Well, far be it for Kuroda to start being predictable now. The 37-year-old righthander withstood a 51-minute lightning delay to start the game and went on to shut down the team that hit him up for seven runs in May. He allowed no runs on four hits with five strikeouts in the 61/2-inning, rain-shortened 6-0 victory. It was technically the third complete game of his five-year career.
"I try not to think about my last two outings as much as possible," Kuroda said through his interpreter. "I don't want to dwell on it and just regroup myself and focus on today's game."

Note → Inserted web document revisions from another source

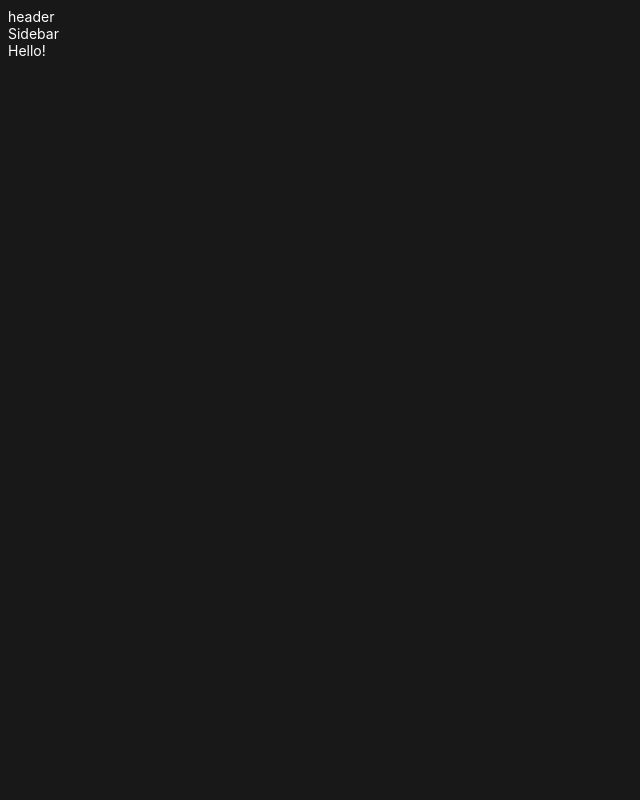
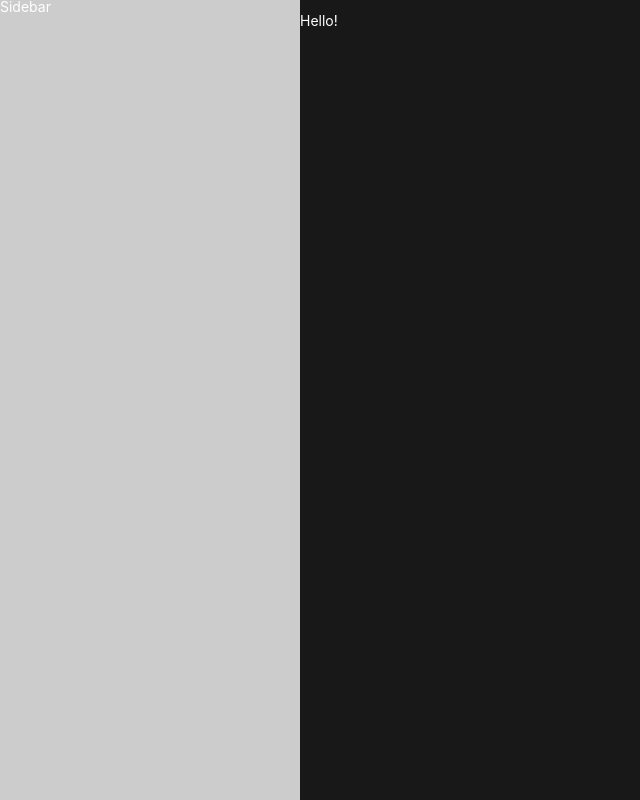
Before and after one commit to yehorich75/personal-blog, a website: page src/index.html in a window 1280 px wide. Shown: the whole page, without its empty margins (0-640 px from the left). Drawn offline with nearby package versions, Linux system fonts and the light colour scheme; files that its build step writes are made by us from their sources.

Commit message:
SCSS blocks start create

```diff
--- a/src/assets/scss/_vars.scss
+++ b/src/assets/scss/_vars.scss
@@ -1,3 +1,5 @@
 $primary: #828282;
 $secondary: #121212;
 $white: #fff;
+
+$z-index-sidebar: 1000;
--- /dev/null
+++ b/src/assets/scss/blocks/main.scss
@@ -0,0 +1,3 @@
+.main {
+    padding-left: 300px;
+}
--- /dev/null
+++ b/src/assets/scss/blocks/sidebar.scss
@@ -0,0 +1,11 @@
+.sidebar {
+    width: 300px;
+    height: 100vh;
+
+    background-color: #ccc;
+
+    position: fixed;
+    top: 0;
+    left: 0;
+    z-index: $z-index-sidebar;
+}
--- a/src/assets/scss/style.scss
+++ b/src/assets/scss/style.scss
@@ -1,3 +1,4 @@
+@import 'vendor/reset';
 @import 'vars';
 
 html {
@@ -13,3 +14,9 @@ body {
   font-size: 1.4rem;
   color: $white;
 }
+
+
+/* Blocks */
+@import 'blocks/header';
+@import 'blocks/sidebar';
+@import 'blocks/main';
```
Also changed, not shown: dist/assets/css/style.min.css, src/assets/scss/blocks/header.scss (added), src/assets/scss/vendor/reset.scss (renamed from src/assets/scss/vendor/reset.css).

That was easy enough, especially with the Yankees supplying four first-inning runs against the Jays' lefty starter, Ricky Romero. Kuroda, in turn, used his spot-on splitter to fan four batters in the first two innings, all on swinging third strikes. He didn't allow an extra-base hit until J.P. Arencibia's leadoff double in the fifth.
"His splitter was really good today -- one of the better splits that he's had," manager Joe Girardi said. "He located his fastball extremely well, in and out to righthanders. And he kept away from the first guy getting on today, which has plagued him in his last couple starts . . . He kept them in check for most of the game."
Kuroda (9-7, 3.46 ERA) earned his third win in a row and has won all four of his day starts this season, not allowing a run in those 30 innings. And despite his recent missteps, Girardi said the most important thing was ensuring that Kuroda bounced back mentally because Girardi thought he pitched well in his last start against the Angels, when he allowed eight hits and five runs in 71/3 innings.
"I thought he threw the ball great his last start," Girardi said. "He ended up giving up five runs and you look at that and say wow . . . I think important because guys don't want to have two outings where they don't pitch what they're capable of. They want to turn it around the next day."
Kuroda said the run support allowed him to be more aggressive against the Toronto lineup, which seemed particularly punchless coming into the game on a two-game losing streak and lost third baseman Brett Lawrie on a freakish flip into the photographer's pit in the third inning. X-rays on Lawrie's right calf came back negative and he's listed as day-to-day.
"Especially when you have that type of run support early in the game, you can be aggressive and try to go inside on righties or the lefties," Kuroda said. "When I have my splitter, I can get a lot of strikeouts and for this lineup, I think that was really effective."